• Work item:
Below is a listing with pictures in it. Copy it exactly without them.

• Recorded information:
---+---
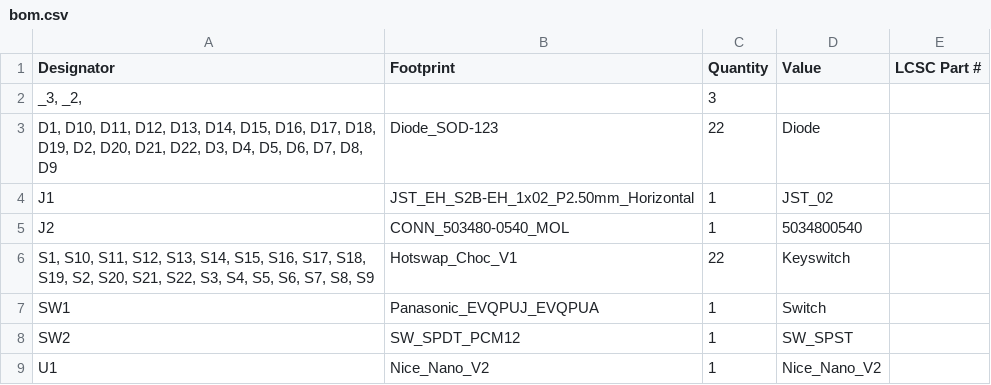
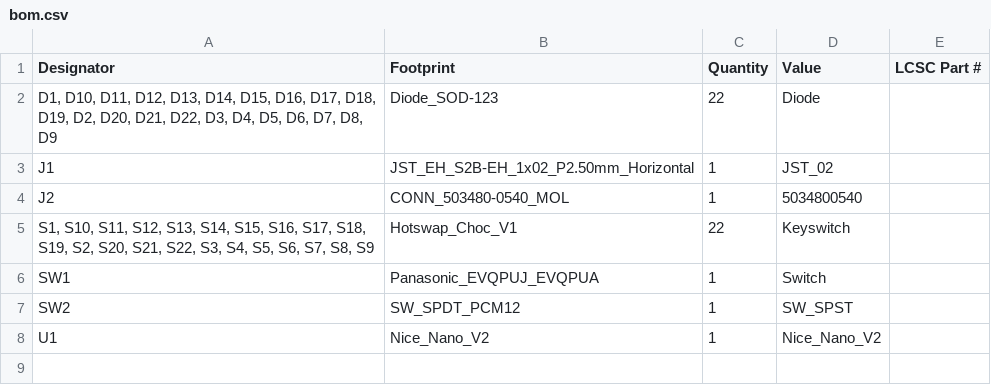
Before and after one commit to AmazingSpanoMan/Gremlin_Gamepad, a CSV file: Gremlin_v3/KiCad/Gremlin_v3/production/bom.csv, drawn as a sheet; the diff names each change by its address in the sheet, - before the commit and + after, or states it on an @@ line.

```diff
--- a/Gremlin_v3/KiCad/Gremlin_v3/production/bom.csv
+++ b/Gremlin_v3/KiCad/Gremlin_v3/production/bom.csv
-row 2: _3, _2, |  | 3
```
Also changed, not shown: Gremlin_v3/KiCad/Gremlin_v3/production/designators.csv, Gremlin_v3/KiCad/Gremlin_v3/production/positions.csv, 43 other files.
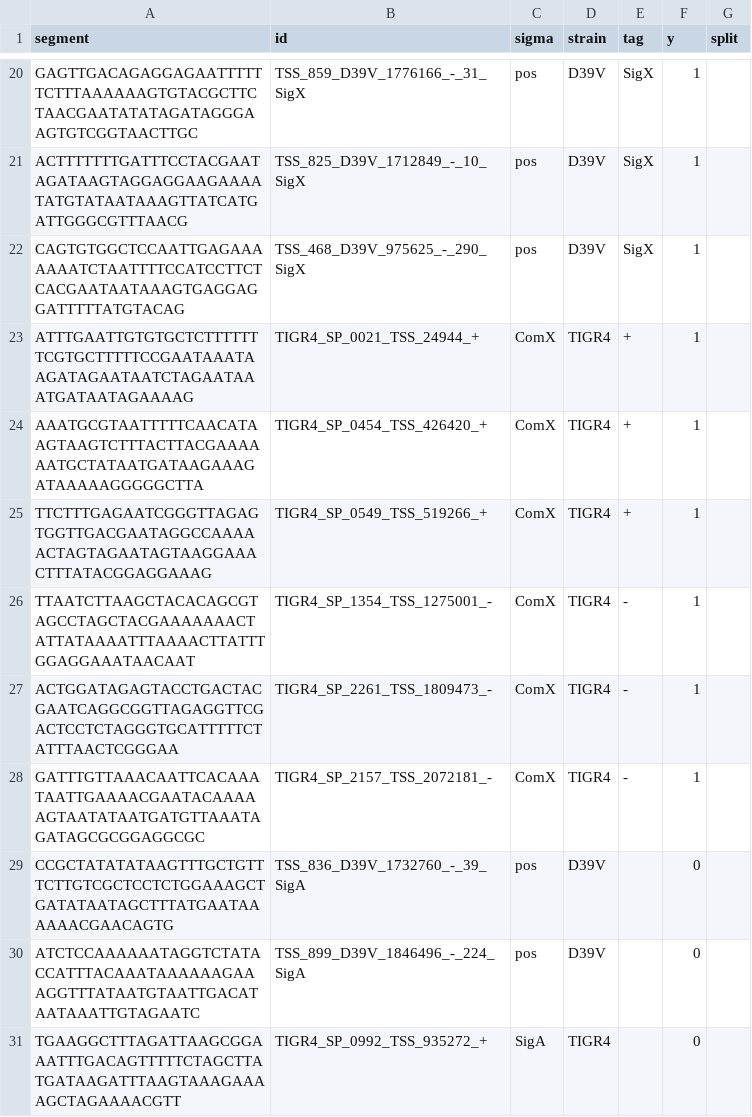
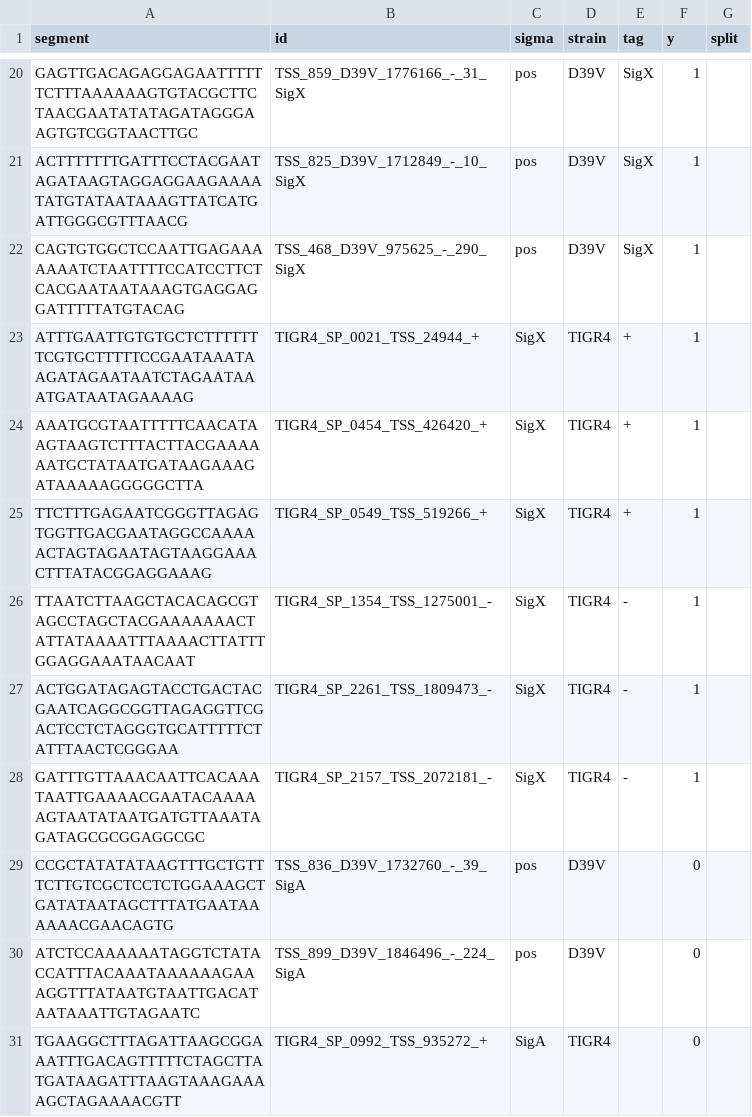
Before and after one commit to JoseFierroB/pneumo_prokBERT, a CSV file: datasets/d39v_tigr4_sigx_1to2/all.csv (was datasets/d39v_tigr4_comx_1to2/all.csv), drawn as a sheet; only a part is shown, gaps mark what is left out.

```diff
--- a/datasets/d39v_tigr4_comx_1to2/all.csv
+++ b/datasets/d39v_tigr4_sigx_1to2/all.csv
@@ -22,8 +22,8 @@ ACTTTTTTTGATTTCCTACGAATAGATAAGTAGGAGGAAGAAAATATGTATAATAAAGTTATCATGATTGGGCGTTTAAC
 CAGTGTGGCTCCAATTGAGAAAAAAATCTAATTTTCCATCCTTCTCACGAATAATAAAGTGAGGAGGATTTTTATGTACAG,TSS_468_D39V_975625_-_290_SigX,pos,D39V,SigX,1,
-ATTTGAATTGTGTGCTCTTTTTTTCGTGCTTTTTCCGAATAAATAAGATAGAATAATCTAGAATAAATGATAATAGAAAAG,TIGR4_SP_0021_TSS_24944_+,ComX,TIGR4,+,1,
-AAATGCGTAATTTTTCAACATAAGTAAGTCTTTACTTACGAAAAAATGCTATAATGATAAGAAAGATAAAAAGGGGGCTTA,TIGR4_SP_0454_TSS_426420_+,ComX,TIGR4,+,1,
-TTCTTTGAGAATCGGGTTAGAGTGGTTGACGAATAGGCCAAAAACTAGTAGAATAGTAAGGAAACTTTATACGGAGGAAAG,TIGR4_SP_0549_TSS_519266_+,ComX,TIGR4,+,1,
-TTAATCTTAAGCTACACAGCGTAGCCTAGCTACGAAAAAAACTATTATAAAATTTAAAACTTATTTGGAGGAAATAACAAT,TIGR4_SP_1354_TSS_1275001_-,ComX,TIGR4,-,1,
-ACTGGATAGAGTACCTGACTACGAATCAGGCGGTTAGAGGTTCGACTCCTCTAGGGTGCATTTTTCTATTTAACTCGGGAA,TIGR4_SP_2261_TSS_1809473_-,ComX,TIGR4,-,1,
-GATTTGTTAAACAATTCACAAATAATTGAAAACGAATACAAAAAGTAATATAATGATGTTAAATAGATAGCGCGGAGGCGC,TIGR4_SP_2157_TSS_2072181_-,ComX,TIGR4,-,1,
+ATTTGAATTGTGTGCTCTTTTTTTCGTGCTTTTTCCGAATAAATAAGATAGAATAATCTAGAATAAATGATAATAGAAAAG,TIGR4_SP_0021_TSS_24944_+,SigX,TIGR4,+,1,
+AAATGCGTAATTTTTCAACATAAGTAAGTCTTTACTTACGAAAAAATGCTATAATGATAAGAAAGATAAAAAGGGGGCTTA,TIGR4_SP_0454_TSS_426420_+,SigX,TIGR4,+,1,
+TTCTTTGAGAATCGGGTTAGAGTGGTTGACGAATAGGCCAAAAACTAGTAGAATAGTAAGGAAACTTTATACGGAGGAAAG,TIGR4_SP_0549_TSS_519266_+,SigX,TIGR4,+,1,
+TTAATCTTAAGCTACACAGCGTAGCCTAGCTACGAAAAAAACTATTATAAAATTTAAAACTTATTTGGAGGAAATAACAAT,TIGR4_SP_1354_TSS_1275001_-,SigX,TIGR4,-,1,
+ACTGGATAGAGTACCTGACTACGAATCAGGCGGTTAGAGGTTCGACTCCTCTAGGGTGCATTTTTCTATTTAACTCGGGAA,TIGR4_SP_2261_TSS_1809473_-,SigX,TIGR4,-,1,
+GATTTGTTAAACAATTCACAAATAATTGAAAACGAATACAAAAAGTAATATAATGATGTTAAATAGATAGCGCGGAGGCGC,TIGR4_SP_2157_TSS_2072181_-,SigX,TIGR4,-,1,
 CCGCTATATATAAGTTTGCTGTTTCTTGTCGCTCCTCTGGAAAGCTGATATAATAGCTTTATGAATAAAAAACGAACAGTG,TSS_836_D39V_1732760_-_39_SigA,pos,D39V,,0,
```
Also changed, not shown: datasets/d39v_tigr4_high5050/all.csv, datasets/d39v_tigr4_high5050/eval.csv, 63 other files.
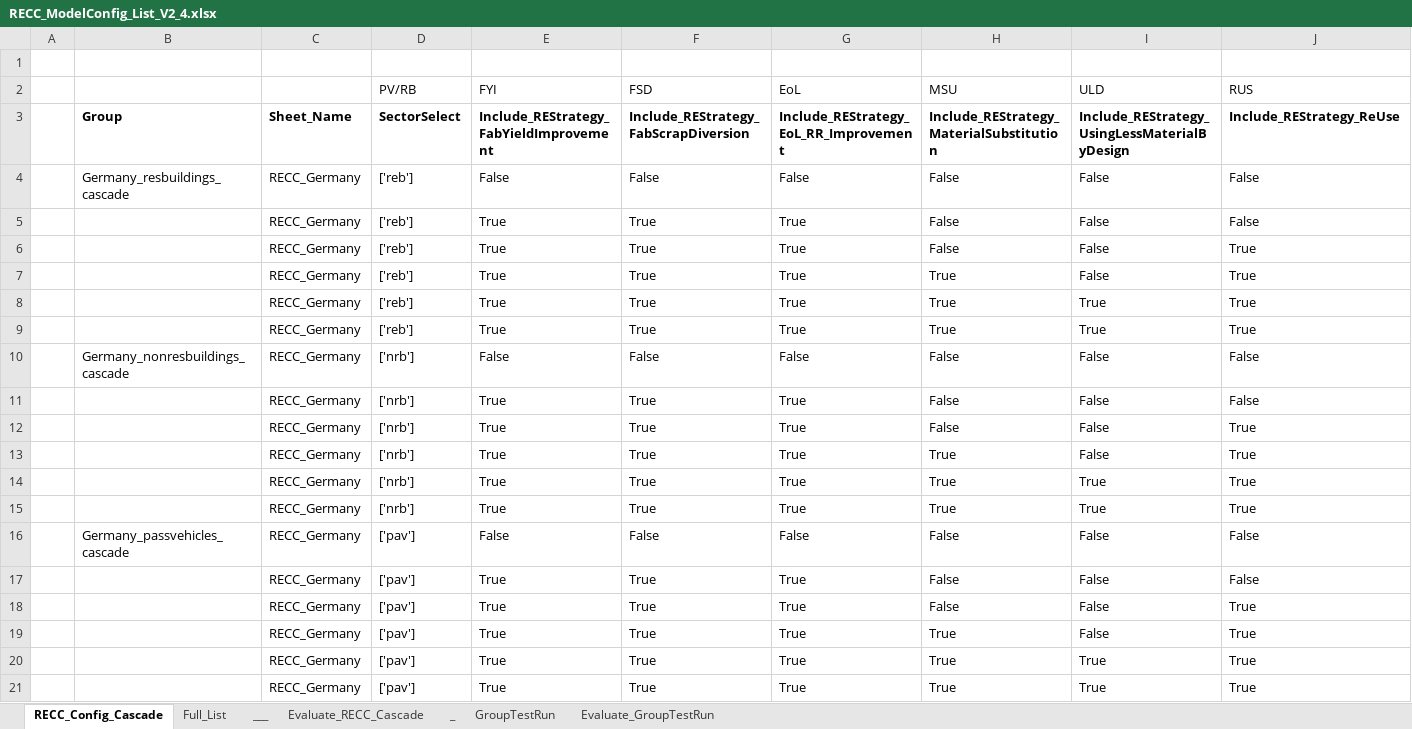
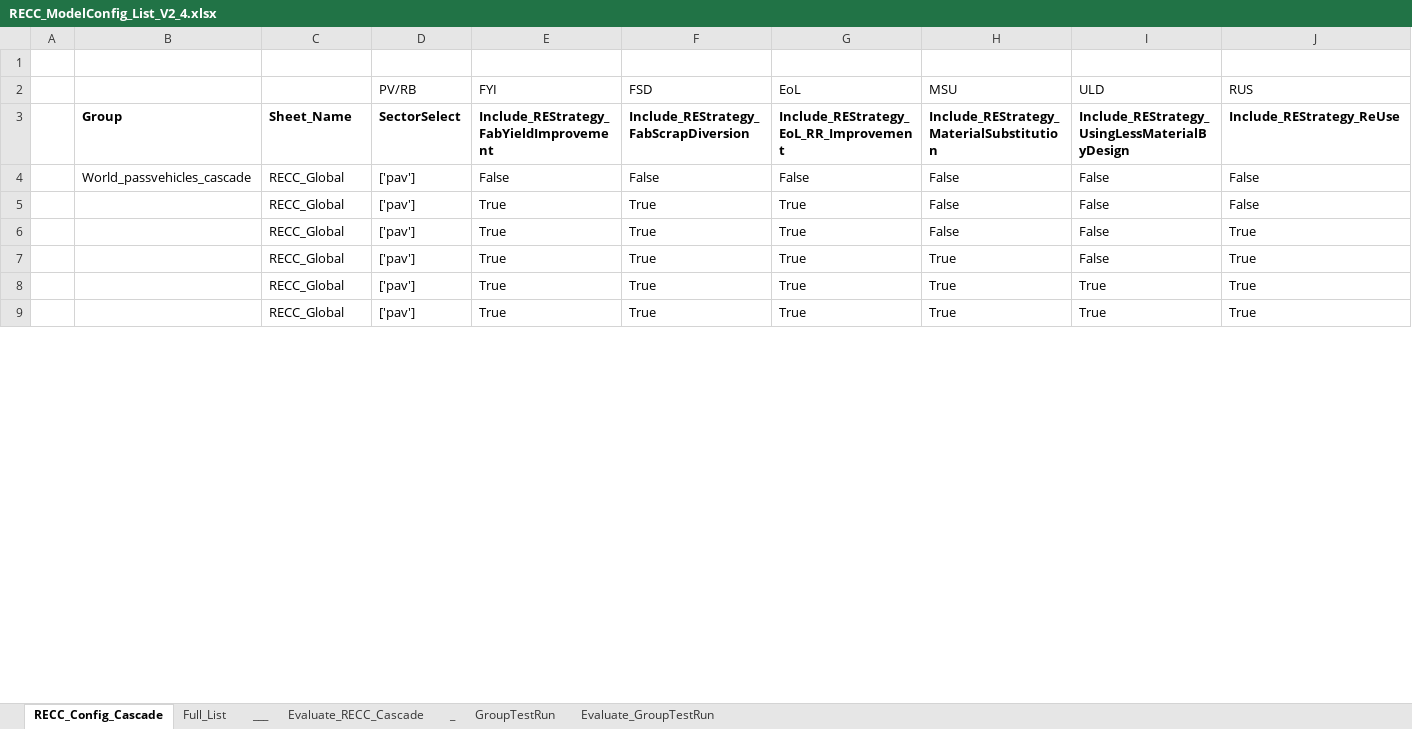
Before and after one commit to IndEcol/RECC-ODYM, an Excel workbook: RECC_ModelConfig_List_V2_4.xlsx, sheet RECC_Config_Cascade, drawn as a sheet; only a part is shown; values as stored, in another font and other column widths than the file's, no borders; removed rows and columns are numbered as before the commit, all else as after; rows hold the shown columns only; the diff covers the shown part only; the diff names each change by its address in the sheet, - before the commit and + after, or states it on an @@ line.

Commit message:
Renovation modelling added and working for total material balance.

```diff
--- a/RECC_ModelConfig_List_V2_4.xlsx (sheet RECC_Config_Cascade)
+++ b/RECC_ModelConfig_List_V2_4.xlsx (sheet RECC_Config_Cascade)
-row 4:  | Germany_resbuildings_cascade | RECC_Germany | ['reb'] | False | False | False | False | False | False
-row 5:  |  | RECC_Germany | ['reb'] | True | True | True | False | False | False
-row 6:  |  | RECC_Germany | ['reb'] | True | True | True | False | False | True
-row 7:  |  | RECC_Germany | ['reb'] | True | True | True | True | False | True
-row 8:  |  | RECC_Germany | ['reb'] | True | True | True | True | True | True
-row 9:  |  | RECC_Germany | ['reb'] | True | True | True | True | True | True
-row 10:  | Germany_nonresbuildings_cascade | RECC_Germany | ['nrb'] | False | False | False | False | False | False
-row 11:  |  | RECC_Germany | ['nrb'] | True | True | True | False | False | False
-row 12:  |  | RECC_Germany | ['nrb'] | True | True | True | False | False | True
-row 13:  |  | RECC_Germany | ['nrb'] | True | True | True | True | False | True
-row 14:  |  | RECC_Germany | ['nrb'] | True | True | True | True | True | True
-row 15:  |  | RECC_Germany | ['nrb'] | True | True | True | True | True | True
-B4: Germany_passvehicles_cascade
+B4: World_passvehicles_cascade
-C4:C9: RECC_Germany
+C4:C9: RECC_Global
```
Also changed, not shown: 32 removed rows and 13 edited cells elsewhere in this sheet, sheet Full_List, sheet Evaluate_RECC_Cascade, RECC_Config_V2_4.xlsx, 4 other files.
---+---
• Answer to this exercise:
Before and after one commit to AmazingSpanoMan/Gremlin_Gamepad, a CSV file: Gremlin_v3/KiCad/Gremlin_v3/production/bom.csv, drawn as a sheet; the diff names each change by its address in the sheet, - before the commit and + after, or states it on an @@ line.

```diff
--- a/Gremlin_v3/KiCad/Gremlin_v3/production/bom.csv
+++ b/Gremlin_v3/KiCad/Gremlin_v3/production/bom.csv
-row 2: _3, _2, |  | 3
```
Also changed, not shown: Gremlin_v3/KiCad/Gremlin_v3/production/designators.csv, Gremlin_v3/KiCad/Gremlin_v3/production/positions.csv, 43 other files.
Before and after one commit to JoseFierroB/pneumo_prokBERT, a CSV file: datasets/d39v_tigr4_sigx_1to2/all.csv (was datasets/d39v_tigr4_comx_1to2/all.csv), drawn as a sheet; only a part is shown, gaps mark what is left out.

```diff
--- a/datasets/d39v_tigr4_comx_1to2/all.csv
+++ b/datasets/d39v_tigr4_sigx_1to2/all.csv
@@ -22,8 +22,8 @@ ACTTTTTTTGATTTCCTACGAATAGATAAGTAGGAGGAAGAAAATATGTATAATAAAGTTATCATGATTGGGCGTTTAAC
 CAGTGTGGCTCCAATTGAGAAAAAAATCTAATTTTCCATCCTTCTCACGAATAATAAAGTGAGGAGGATTTTTATGTACAG,TSS_468_D39V_975625_-_290_SigX,pos,D39V,SigX,1,
-ATTTGAATTGTGTGCTCTTTTTTTCGTGCTTTTTCCGAATAAATAAGATAGAATAATCTAGAATAAATGATAATAGAAAAG,TIGR4_SP_0021_TSS_24944_+,ComX,TIGR4,+,1,
-AAATGCGTAATTTTTCAACATAAGTAAGTCTTTACTTACGAAAAAATGCTATAATGATAAGAAAGATAAAAAGGGGGCTTA,TIGR4_SP_0454_TSS_426420_+,ComX,TIGR4,+,1,
-TTCTTTGAGAATCGGGTTAGAGTGGTTGACGAATAGGCCAAAAACTAGTAGAATAGTAAGGAAACTTTATACGGAGGAAAG,TIGR4_SP_0549_TSS_519266_+,ComX,TIGR4,+,1,
-TTAATCTTAAGCTACACAGCGTAGCCTAGCTACGAAAAAAACTATTATAAAATTTAAAACTTATTTGGAGGAAATAACAAT,TIGR4_SP_1354_TSS_1275001_-,ComX,TIGR4,-,1,
-ACTGGATAGAGTACCTGACTACGAATCAGGCGGTTAGAGGTTCGACTCCTCTAGGGTGCATTTTTCTATTTAACTCGGGAA,TIGR4_SP_2261_TSS_1809473_-,ComX,TIGR4,-,1,
-GATTTGTTAAACAATTCACAAATAATTGAAAACGAATACAAAAAGTAATATAATGATGTTAAATAGATAGCGCGGAGGCGC,TIGR4_SP_2157_TSS_2072181_-,ComX,TIGR4,-,1,
+ATTTGAATTGTGTGCTCTTTTTTTCGTGCTTTTTCCGAATAAATAAGATAGAATAATCTAGAATAAATGATAATAGAAAAG,TIGR4_SP_0021_TSS_24944_+,SigX,TIGR4,+,1,
+AAATGCGTAATTTTTCAACATAAGTAAGTCTTTACTTACGAAAAAATGCTATAATGATAAGAAAGATAAAAAGGGGGCTTA,TIGR4_SP_0454_TSS_426420_+,SigX,TIGR4,+,1,
+TTCTTTGAGAATCGGGTTAGAGTGGTTGACGAATAGGCCAAAAACTAGTAGAATAGTAAGGAAACTTTATACGGAGGAAAG,TIGR4_SP_0549_TSS_519266_+,SigX,TIGR4,+,1,
+TTAATCTTAAGCTACACAGCGTAGCCTAGCTACGAAAAAAACTATTATAAAATTTAAAACTTATTTGGAGGAAATAACAAT,TIGR4_SP_1354_TSS_1275001_-,SigX,TIGR4,-,1,
+ACTGGATAGAGTACCTGACTACGAATCAGGCGGTTAGAGGTTCGACTCCTCTAGGGTGCATTTTTCTATTTAACTCGGGAA,TIGR4_SP_2261_TSS_1809473_-,SigX,TIGR4,-,1,
+GATTTGTTAAACAATTCACAAATAATTGAAAACGAATACAAAAAGTAATATAATGATGTTAAATAGATAGCGCGGAGGCGC,TIGR4_SP_2157_TSS_2072181_-,SigX,TIGR4,-,1,
 CCGCTATATATAAGTTTGCTGTTTCTTGTCGCTCCTCTGGAAAGCTGATATAATAGCTTTATGAATAAAAAACGAACAGTG,TSS_836_D39V_1732760_-_39_SigA,pos,D39V,,0,
```
Also changed, not shown: datasets/d39v_tigr4_high5050/all.csv, datasets/d39v_tigr4_high5050/eval.csv, 63 other files.
Before and after one commit to IndEcol/RECC-ODYM, an Excel workbook: RECC_ModelConfig_List_V2_4.xlsx, sheet RECC_Config_Cascade, drawn as a sheet; only a part is shown; values as stored, in another font and other column widths than the file's, no borders; removed rows and columns are numbered as before the commit, all else as after; rows hold the shown columns only; the diff covers the shown part only; the diff names each change by its address in the sheet, - before the commit and + after, or states it on an @@ line.

Commit message:
Renovation modelling added and working for total material balance.

```diff
--- a/RECC_ModelConfig_List_V2_4.xlsx (sheet RECC_Config_Cascade)
+++ b/RECC_ModelConfig_List_V2_4.xlsx (sheet RECC_Config_Cascade)
-row 4:  | Germany_resbuildings_cascade | RECC_Germany | ['reb'] | False | False | False | False | False | False
-row 5:  |  | RECC_Germany | ['reb'] | True | True | True | False | False | False
-row 6:  |  | RECC_Germany | ['reb'] | True | True | True | False | False | True
-row 7:  |  | RECC_Germany | ['reb'] | True | True | True | True | False | True
-row 8:  |  | RECC_Germany | ['reb'] | True | True | True | True | True | True
-row 9:  |  | RECC_Germany | ['reb'] | True | True | True | True | True | True
-row 10:  | Germany_nonresbuildings_cascade | RECC_Germany | ['nrb'] | False | False | False | False | False | False
-row 11:  |  | RECC_Germany | ['nrb'] | True | True | True | False | False | False
-row 12:  |  | RECC_Germany | ['nrb'] | True | True | True | False | False | True
-row 13:  |  | RECC_Germany | ['nrb'] | True | True | True | True | False | True
-row 14:  |  | RECC_Germany | ['nrb'] | True | True | True | True | True | True
-row 15:  |  | RECC_Germany | ['nrb'] | True | True | True | True | True | True
-B4: Germany_passvehicles_cascade
+B4: World_passvehicles_cascade
-C4:C9: RECC_Germany
+C4:C9: RECC_Global
```
Also changed, not shown: 32 removed rows and 13 edited cells elsewhere in this sheet, sheet Full_List, sheet Evaluate_RECC_Cascade, RECC_Config_V2_4.xlsx, 4 other files.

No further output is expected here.